Yark! Gen Con Indy is on the horizon! To celebrate, from now through the end of July we’ll be running a series of guest posts by some well-known people in the games industry, writing on the topic “My First Gen Con.”
But we also want to hear your stories—so we’re running a contest! Send your “My First Gen Con” story in 300 words or less to GenCon@koboldquarterly.com. Whether this upcoming Con is your first or you’re an old hand, tell us all about it. Deadline for entry is July 20, and we’ll announce the winner here on July 30.
The author of the best entry as judged by the Kobold staff will win $100 in credit at the Kobold Quarterly booth at Gen Con Indy 2010 and $50 spending money at the Con! (You must visit our booth at this year’s Con to receive your prizes.)
All entries become the property of Kobold Quarterly, and both the winning entry and some honorable mentions will appear here on the site during the show itself.
Meanwhile, here’s the tale of my first Gen Con…
My own first Gen Con was as a gamer, and it’s the only one I have ever attended purely to play. In some ways, it is still the perfect convention in my memory.
It was 1983 or ’84, and Gen Con was growing fast. My friends and I somehow convinced one of the parents to drive us the 60 or 70 miles up to the University of Wisconsin at Kenosha-Parkside and cut us loose.
Holy cow! Geeks everywhere! Bad hot dogs, lousy pizza, and fantastic gaming. I ran an AD&D slot as a GM and got a surprise: some of the players were a lot older than me—in their twenties! Undaunted, I forged ahead with an Underdark scenario. I got some very encouraging remarks afterwards on the written sheets. (Yes, there was feedback given to GMs on paper. I have no idea who organized that, but it boosted a young GM’s confidence.)
After that, I decided to blow what money I had left—maybe $10 or so—on a trip to the dealer room where the West End Games booth was running demos of a new SF game. I was too shy to ask, but the GM introduced himself. “Hi, I’m Ken. You wanna play Paranoia?”
So I learned about Alpha Complex, the Computer, and the crucial utility of clones. I laughed, and I bought the game, even though they didn’t have boxes for the set yet. The GM signed it for me: Ken Rolston, the game’s designer.
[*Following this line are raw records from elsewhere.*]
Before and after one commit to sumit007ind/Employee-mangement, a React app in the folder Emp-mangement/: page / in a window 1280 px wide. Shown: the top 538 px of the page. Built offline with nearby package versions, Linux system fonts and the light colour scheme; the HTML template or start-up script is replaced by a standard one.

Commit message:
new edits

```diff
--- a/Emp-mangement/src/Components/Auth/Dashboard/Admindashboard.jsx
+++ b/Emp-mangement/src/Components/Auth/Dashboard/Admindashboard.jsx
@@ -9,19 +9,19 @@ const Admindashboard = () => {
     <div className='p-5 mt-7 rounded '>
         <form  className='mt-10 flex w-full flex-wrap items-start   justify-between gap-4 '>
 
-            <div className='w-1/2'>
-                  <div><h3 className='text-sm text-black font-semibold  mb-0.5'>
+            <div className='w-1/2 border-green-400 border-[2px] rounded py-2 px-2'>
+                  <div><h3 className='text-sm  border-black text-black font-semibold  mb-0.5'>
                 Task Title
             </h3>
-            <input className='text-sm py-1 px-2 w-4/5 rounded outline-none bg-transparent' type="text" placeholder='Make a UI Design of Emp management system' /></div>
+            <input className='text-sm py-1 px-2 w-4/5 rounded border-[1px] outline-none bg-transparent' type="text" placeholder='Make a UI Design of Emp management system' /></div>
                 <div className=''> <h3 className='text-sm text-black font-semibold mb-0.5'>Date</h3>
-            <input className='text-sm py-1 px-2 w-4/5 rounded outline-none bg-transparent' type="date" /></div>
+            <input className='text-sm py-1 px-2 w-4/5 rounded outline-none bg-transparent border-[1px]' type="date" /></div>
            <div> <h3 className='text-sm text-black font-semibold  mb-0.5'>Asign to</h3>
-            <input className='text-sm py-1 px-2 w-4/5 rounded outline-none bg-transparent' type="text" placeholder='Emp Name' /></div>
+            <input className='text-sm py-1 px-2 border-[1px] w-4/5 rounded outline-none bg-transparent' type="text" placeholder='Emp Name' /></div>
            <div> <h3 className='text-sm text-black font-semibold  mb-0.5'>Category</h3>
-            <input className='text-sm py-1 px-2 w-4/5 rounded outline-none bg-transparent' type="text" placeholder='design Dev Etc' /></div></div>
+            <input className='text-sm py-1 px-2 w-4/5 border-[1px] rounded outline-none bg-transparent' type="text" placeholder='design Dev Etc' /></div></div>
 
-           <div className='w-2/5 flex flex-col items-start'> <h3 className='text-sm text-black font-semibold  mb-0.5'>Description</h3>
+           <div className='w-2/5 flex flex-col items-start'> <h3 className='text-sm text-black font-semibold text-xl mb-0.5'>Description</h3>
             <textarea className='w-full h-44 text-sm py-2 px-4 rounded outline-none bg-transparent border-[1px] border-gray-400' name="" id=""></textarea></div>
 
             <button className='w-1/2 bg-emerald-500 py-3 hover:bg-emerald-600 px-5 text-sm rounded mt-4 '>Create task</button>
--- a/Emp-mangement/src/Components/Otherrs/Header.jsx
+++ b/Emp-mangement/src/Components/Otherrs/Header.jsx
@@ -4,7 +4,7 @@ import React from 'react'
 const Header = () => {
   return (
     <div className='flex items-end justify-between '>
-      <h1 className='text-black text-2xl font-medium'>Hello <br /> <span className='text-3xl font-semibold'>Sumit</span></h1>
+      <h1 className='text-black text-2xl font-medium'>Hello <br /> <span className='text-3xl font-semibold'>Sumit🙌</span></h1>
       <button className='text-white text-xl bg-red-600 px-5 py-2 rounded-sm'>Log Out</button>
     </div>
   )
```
I was high on meeting a geek celebrity, and we played Paranoia that summer a bunch of times. I never did learn the trick of play as light-hearted as Ken’s, but for me, being introduced to the wider gaming world and meeting an actual game designer in person were life-changing. I kept writing and designing and playing, because one day, I figured, I would be the man saying “Hi, I’m Wolfgang. Let me tell you about Midgard!”